> _What the exercise asks_
In the entries below, count every line containing "group". Return the number and nothing else.

> _The records_
━━━━━━━━

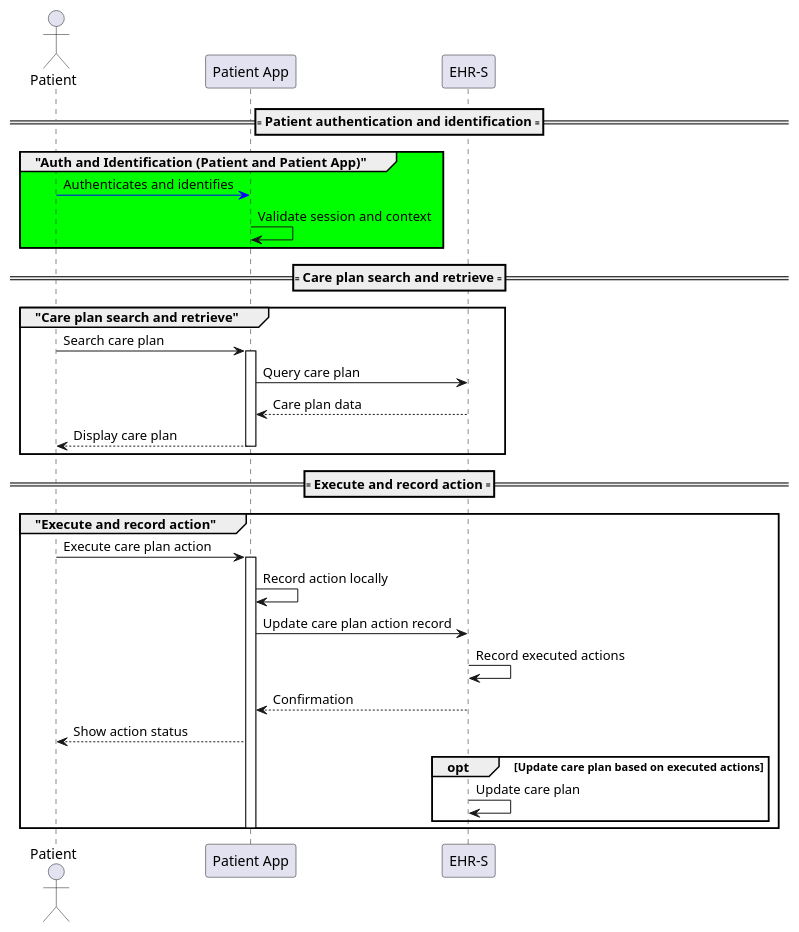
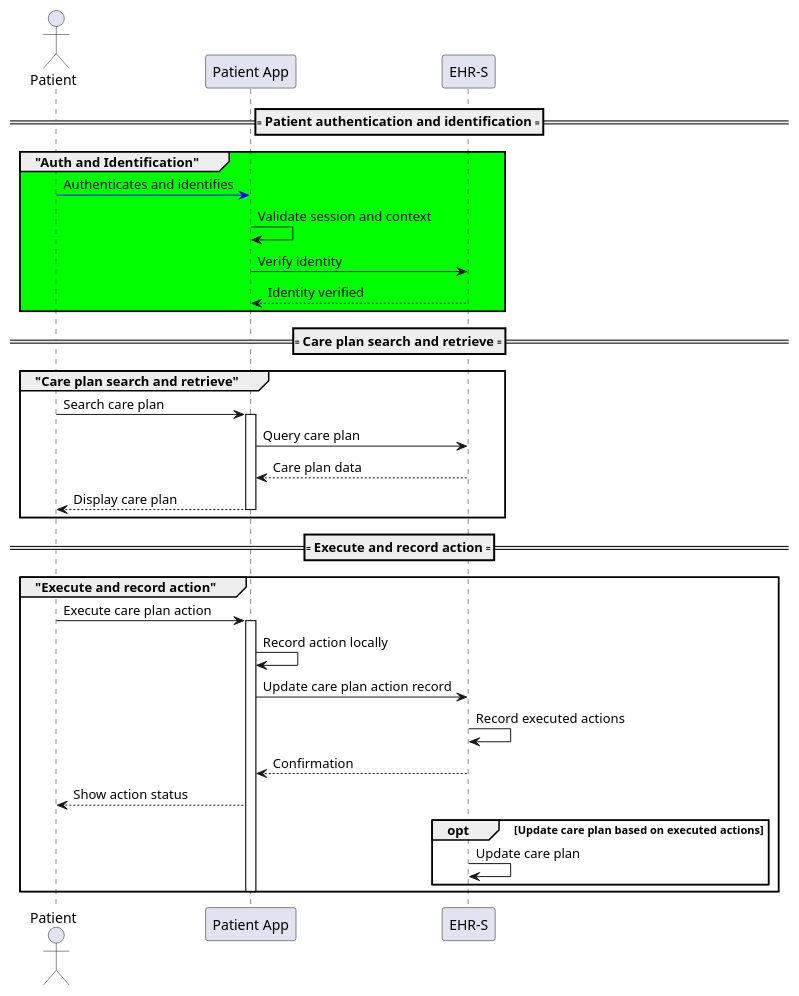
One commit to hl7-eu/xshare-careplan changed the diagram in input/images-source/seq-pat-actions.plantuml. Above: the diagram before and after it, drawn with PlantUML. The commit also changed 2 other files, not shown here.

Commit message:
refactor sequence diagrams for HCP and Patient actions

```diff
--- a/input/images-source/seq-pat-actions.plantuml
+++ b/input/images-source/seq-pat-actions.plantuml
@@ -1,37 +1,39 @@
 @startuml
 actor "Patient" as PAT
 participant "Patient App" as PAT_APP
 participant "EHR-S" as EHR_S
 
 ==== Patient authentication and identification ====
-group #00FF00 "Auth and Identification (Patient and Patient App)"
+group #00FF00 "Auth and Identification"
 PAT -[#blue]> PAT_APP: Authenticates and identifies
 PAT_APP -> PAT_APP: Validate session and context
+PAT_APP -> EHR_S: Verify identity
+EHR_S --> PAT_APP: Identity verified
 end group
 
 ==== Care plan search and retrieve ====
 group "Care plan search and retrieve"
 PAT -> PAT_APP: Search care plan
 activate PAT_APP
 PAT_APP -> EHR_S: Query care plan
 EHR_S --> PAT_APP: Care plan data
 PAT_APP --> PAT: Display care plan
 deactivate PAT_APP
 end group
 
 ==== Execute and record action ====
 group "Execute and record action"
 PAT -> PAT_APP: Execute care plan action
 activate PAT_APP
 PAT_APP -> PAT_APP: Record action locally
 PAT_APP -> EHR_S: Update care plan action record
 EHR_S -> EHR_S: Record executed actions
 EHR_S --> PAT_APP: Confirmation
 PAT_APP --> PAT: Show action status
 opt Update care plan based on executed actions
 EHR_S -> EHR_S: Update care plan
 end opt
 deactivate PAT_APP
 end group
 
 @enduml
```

━━━━━━━━

> _Result of the exercise_
7